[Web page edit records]
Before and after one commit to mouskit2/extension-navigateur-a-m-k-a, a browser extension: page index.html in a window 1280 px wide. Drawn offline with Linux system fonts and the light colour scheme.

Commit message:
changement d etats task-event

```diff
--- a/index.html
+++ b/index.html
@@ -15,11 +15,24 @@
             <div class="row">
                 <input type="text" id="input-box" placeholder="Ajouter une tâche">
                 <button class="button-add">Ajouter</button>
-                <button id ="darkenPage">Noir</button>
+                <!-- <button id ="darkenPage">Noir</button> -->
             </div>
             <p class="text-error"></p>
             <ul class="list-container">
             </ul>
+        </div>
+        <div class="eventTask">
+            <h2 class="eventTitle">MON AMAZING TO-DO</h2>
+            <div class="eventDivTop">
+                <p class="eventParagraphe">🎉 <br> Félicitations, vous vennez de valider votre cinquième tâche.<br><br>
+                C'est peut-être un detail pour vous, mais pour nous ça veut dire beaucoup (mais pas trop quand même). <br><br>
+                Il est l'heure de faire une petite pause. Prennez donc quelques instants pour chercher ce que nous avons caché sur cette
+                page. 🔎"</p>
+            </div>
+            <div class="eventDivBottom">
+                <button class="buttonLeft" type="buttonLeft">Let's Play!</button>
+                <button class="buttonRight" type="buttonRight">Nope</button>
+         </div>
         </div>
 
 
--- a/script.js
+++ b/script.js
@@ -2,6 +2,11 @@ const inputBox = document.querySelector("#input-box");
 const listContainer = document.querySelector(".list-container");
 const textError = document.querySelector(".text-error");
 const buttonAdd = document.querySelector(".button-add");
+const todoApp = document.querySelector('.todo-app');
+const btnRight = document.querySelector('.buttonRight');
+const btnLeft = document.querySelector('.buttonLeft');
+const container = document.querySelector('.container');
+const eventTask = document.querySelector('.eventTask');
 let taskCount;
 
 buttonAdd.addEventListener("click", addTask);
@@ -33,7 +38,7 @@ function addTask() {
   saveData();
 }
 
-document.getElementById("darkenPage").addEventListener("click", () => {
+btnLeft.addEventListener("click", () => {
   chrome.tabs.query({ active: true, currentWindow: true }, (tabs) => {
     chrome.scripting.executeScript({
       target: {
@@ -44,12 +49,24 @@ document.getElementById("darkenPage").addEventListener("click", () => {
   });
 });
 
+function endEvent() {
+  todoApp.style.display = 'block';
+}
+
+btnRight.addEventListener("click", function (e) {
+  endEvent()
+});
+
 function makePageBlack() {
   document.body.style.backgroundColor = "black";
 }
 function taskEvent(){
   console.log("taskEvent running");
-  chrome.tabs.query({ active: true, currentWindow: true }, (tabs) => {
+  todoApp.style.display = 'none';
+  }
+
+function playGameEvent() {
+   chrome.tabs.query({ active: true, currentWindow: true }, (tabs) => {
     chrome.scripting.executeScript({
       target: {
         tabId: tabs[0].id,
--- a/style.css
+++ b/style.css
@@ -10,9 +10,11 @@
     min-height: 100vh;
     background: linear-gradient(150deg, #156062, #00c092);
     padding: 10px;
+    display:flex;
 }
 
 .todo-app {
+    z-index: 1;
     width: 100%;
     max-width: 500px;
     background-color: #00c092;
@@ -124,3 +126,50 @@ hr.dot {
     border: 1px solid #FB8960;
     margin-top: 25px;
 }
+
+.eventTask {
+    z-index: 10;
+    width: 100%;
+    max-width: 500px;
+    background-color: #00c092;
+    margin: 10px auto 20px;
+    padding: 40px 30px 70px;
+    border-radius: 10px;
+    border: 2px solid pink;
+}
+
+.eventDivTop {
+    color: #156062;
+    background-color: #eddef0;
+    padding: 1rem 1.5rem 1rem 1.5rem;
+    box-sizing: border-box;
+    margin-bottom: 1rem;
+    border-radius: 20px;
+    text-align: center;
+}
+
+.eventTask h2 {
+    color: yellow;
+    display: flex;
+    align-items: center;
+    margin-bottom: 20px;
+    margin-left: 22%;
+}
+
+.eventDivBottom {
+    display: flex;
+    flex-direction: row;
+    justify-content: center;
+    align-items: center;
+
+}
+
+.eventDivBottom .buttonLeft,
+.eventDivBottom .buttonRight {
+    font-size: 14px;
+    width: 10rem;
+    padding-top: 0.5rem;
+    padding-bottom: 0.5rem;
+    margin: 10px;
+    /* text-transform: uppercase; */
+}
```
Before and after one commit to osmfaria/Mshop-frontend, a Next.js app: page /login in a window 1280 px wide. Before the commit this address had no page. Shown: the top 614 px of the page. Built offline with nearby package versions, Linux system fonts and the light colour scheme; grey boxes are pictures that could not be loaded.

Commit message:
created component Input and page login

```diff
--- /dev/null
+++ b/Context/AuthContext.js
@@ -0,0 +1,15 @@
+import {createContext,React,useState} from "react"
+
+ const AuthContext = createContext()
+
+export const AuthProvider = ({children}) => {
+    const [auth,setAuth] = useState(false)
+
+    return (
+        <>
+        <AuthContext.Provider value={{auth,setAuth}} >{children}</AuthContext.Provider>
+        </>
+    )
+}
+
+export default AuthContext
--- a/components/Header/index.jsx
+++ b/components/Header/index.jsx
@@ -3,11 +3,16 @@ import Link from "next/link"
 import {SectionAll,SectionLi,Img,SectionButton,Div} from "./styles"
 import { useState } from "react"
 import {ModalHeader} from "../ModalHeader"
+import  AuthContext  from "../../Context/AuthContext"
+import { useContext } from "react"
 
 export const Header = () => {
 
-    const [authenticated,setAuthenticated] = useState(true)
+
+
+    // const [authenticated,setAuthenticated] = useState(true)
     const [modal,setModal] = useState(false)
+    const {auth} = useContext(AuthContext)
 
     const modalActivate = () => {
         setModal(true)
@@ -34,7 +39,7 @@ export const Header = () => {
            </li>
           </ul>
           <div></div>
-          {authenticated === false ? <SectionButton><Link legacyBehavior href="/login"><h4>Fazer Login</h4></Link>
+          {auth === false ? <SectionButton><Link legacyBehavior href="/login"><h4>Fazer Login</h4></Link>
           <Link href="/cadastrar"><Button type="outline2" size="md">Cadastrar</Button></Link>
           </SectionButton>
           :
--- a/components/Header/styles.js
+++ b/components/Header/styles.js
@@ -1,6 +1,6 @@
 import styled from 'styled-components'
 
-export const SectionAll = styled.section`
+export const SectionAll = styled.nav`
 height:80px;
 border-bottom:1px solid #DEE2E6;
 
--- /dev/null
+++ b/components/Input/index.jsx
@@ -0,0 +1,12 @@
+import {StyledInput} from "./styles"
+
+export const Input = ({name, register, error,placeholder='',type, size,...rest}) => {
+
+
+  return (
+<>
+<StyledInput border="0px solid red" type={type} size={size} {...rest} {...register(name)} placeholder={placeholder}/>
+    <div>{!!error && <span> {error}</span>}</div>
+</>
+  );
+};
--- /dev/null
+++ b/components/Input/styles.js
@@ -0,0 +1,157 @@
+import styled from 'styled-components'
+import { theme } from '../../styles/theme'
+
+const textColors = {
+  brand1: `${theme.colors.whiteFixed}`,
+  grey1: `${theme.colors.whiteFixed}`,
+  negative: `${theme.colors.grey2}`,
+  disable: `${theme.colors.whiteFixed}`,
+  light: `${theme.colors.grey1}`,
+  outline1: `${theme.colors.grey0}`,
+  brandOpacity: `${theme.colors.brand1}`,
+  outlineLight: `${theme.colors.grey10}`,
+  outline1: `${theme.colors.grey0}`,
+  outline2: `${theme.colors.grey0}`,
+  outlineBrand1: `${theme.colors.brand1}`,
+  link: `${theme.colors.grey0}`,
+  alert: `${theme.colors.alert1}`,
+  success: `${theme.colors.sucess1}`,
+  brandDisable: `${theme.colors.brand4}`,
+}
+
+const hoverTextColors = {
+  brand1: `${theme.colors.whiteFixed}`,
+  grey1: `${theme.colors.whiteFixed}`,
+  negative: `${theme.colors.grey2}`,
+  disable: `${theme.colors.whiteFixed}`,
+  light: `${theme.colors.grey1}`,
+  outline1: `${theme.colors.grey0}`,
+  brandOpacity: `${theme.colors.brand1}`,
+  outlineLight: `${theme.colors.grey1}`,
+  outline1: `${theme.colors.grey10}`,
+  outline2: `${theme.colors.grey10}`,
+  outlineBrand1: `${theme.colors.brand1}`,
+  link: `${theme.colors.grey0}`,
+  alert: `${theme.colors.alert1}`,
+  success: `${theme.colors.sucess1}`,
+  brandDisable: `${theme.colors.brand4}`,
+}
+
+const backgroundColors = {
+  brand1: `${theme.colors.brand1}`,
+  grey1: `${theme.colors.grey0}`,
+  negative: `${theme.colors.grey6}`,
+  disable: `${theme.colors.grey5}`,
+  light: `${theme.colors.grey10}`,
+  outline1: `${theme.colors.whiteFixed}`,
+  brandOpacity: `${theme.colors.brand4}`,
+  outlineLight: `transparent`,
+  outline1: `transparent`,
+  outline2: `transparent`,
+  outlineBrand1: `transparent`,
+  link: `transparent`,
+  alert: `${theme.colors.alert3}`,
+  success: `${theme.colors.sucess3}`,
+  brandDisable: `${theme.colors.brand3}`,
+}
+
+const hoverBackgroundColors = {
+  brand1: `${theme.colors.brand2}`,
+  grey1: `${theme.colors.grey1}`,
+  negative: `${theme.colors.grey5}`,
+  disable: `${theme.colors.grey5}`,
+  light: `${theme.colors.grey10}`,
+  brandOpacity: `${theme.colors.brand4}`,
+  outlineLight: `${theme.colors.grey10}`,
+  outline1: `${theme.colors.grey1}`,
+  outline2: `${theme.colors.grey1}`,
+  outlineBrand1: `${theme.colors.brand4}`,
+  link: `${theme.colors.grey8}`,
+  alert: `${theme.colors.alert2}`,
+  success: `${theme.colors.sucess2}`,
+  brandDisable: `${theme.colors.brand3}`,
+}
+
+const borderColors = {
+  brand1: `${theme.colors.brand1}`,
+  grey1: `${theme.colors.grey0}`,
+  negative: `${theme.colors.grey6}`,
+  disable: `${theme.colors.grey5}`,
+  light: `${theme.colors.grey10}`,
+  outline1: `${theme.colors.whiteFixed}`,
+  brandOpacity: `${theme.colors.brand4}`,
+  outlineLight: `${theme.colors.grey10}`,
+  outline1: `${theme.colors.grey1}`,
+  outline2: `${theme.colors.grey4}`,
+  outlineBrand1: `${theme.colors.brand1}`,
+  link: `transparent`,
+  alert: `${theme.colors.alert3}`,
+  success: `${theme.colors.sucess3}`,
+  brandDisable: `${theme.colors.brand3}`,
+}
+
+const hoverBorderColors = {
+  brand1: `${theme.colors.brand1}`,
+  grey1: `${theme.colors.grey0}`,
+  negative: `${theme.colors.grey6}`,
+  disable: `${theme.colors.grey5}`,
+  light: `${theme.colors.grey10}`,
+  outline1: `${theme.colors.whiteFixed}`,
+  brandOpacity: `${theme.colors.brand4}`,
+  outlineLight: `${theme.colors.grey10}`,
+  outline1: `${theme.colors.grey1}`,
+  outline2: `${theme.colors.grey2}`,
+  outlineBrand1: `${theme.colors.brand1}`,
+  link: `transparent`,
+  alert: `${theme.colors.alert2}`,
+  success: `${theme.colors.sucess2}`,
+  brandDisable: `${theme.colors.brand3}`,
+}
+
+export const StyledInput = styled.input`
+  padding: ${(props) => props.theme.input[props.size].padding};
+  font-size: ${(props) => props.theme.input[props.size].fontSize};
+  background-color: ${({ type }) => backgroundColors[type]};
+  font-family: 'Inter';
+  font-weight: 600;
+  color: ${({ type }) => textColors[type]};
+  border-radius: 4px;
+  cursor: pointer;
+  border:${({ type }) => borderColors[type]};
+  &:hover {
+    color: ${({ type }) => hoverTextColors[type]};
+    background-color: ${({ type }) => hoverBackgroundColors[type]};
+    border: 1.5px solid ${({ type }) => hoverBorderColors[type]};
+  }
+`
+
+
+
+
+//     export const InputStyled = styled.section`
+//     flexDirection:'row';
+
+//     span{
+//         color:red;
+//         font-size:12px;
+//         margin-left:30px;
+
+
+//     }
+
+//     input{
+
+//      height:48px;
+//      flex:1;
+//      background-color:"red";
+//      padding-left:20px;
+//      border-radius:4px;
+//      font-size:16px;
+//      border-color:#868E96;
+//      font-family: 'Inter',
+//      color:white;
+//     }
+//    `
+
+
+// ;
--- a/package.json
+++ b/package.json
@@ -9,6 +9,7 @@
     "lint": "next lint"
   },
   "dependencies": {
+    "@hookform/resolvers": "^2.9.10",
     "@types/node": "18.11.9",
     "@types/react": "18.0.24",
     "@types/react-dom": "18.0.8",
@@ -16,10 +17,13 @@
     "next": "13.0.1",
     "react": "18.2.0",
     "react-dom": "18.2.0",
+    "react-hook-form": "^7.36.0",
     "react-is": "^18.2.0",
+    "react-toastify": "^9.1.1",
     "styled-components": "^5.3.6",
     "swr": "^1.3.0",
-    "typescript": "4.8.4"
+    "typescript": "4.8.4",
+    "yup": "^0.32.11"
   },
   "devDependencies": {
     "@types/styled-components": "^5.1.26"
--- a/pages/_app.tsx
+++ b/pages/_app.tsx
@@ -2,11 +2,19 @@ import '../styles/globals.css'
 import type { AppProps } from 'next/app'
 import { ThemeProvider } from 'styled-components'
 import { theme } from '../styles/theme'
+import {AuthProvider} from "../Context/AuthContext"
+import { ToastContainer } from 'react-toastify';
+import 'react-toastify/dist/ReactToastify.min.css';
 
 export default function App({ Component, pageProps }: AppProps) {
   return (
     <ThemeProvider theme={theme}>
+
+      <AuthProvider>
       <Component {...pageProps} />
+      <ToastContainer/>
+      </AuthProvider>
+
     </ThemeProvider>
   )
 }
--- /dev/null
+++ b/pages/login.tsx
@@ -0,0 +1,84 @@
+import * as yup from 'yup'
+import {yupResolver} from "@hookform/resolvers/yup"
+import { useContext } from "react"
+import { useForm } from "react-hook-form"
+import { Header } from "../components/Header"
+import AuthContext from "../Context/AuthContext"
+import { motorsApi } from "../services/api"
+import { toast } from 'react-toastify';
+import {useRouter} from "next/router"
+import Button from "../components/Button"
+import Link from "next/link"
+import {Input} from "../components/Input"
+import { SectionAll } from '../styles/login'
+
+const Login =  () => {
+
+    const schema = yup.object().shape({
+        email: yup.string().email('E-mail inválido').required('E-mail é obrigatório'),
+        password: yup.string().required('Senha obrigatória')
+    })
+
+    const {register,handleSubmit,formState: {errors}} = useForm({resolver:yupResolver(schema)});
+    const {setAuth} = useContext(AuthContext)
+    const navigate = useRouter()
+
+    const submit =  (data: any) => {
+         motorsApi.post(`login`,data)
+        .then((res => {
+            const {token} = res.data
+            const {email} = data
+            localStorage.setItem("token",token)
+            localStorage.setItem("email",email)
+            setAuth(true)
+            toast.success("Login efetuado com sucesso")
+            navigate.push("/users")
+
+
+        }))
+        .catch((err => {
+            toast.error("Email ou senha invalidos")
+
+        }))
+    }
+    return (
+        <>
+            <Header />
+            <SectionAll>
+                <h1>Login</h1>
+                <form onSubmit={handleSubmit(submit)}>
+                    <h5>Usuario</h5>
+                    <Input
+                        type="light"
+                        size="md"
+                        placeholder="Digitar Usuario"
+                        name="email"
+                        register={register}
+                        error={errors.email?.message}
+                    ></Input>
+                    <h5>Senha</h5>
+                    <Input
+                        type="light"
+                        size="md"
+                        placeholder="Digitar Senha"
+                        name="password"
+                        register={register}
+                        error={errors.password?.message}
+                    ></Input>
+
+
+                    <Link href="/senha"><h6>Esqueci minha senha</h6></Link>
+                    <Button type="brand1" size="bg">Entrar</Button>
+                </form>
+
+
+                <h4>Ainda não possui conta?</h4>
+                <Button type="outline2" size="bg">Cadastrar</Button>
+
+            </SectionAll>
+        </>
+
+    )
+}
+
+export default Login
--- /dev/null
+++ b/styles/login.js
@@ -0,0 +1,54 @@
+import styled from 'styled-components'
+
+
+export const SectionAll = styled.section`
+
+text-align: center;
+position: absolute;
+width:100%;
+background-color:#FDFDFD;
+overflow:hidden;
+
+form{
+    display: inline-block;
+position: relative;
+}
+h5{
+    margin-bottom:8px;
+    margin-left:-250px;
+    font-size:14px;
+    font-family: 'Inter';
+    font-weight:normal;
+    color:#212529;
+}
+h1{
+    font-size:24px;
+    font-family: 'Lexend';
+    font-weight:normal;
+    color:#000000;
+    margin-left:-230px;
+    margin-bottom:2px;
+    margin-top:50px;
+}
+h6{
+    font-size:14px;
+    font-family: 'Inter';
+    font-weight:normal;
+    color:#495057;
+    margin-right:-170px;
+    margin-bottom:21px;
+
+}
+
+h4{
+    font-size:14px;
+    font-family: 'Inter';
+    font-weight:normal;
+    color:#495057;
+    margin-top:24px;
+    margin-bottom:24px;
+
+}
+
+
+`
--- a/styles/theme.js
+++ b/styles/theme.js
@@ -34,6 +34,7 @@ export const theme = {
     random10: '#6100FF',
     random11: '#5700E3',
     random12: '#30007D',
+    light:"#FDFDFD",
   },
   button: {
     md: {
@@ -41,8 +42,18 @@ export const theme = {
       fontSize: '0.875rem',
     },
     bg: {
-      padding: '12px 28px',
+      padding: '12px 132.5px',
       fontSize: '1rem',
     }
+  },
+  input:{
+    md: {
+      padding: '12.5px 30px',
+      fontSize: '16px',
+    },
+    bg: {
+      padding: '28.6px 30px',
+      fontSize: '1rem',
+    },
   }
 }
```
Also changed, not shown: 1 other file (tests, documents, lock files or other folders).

** How to complete this task **
Using the records above, list each line that includes "eventDivBottom".

** The answer **
+            <div class="eventDivBottom">
+.eventDivBottom {
+.eventDivBottom .buttonLeft,
+.eventDivBottom .buttonRight {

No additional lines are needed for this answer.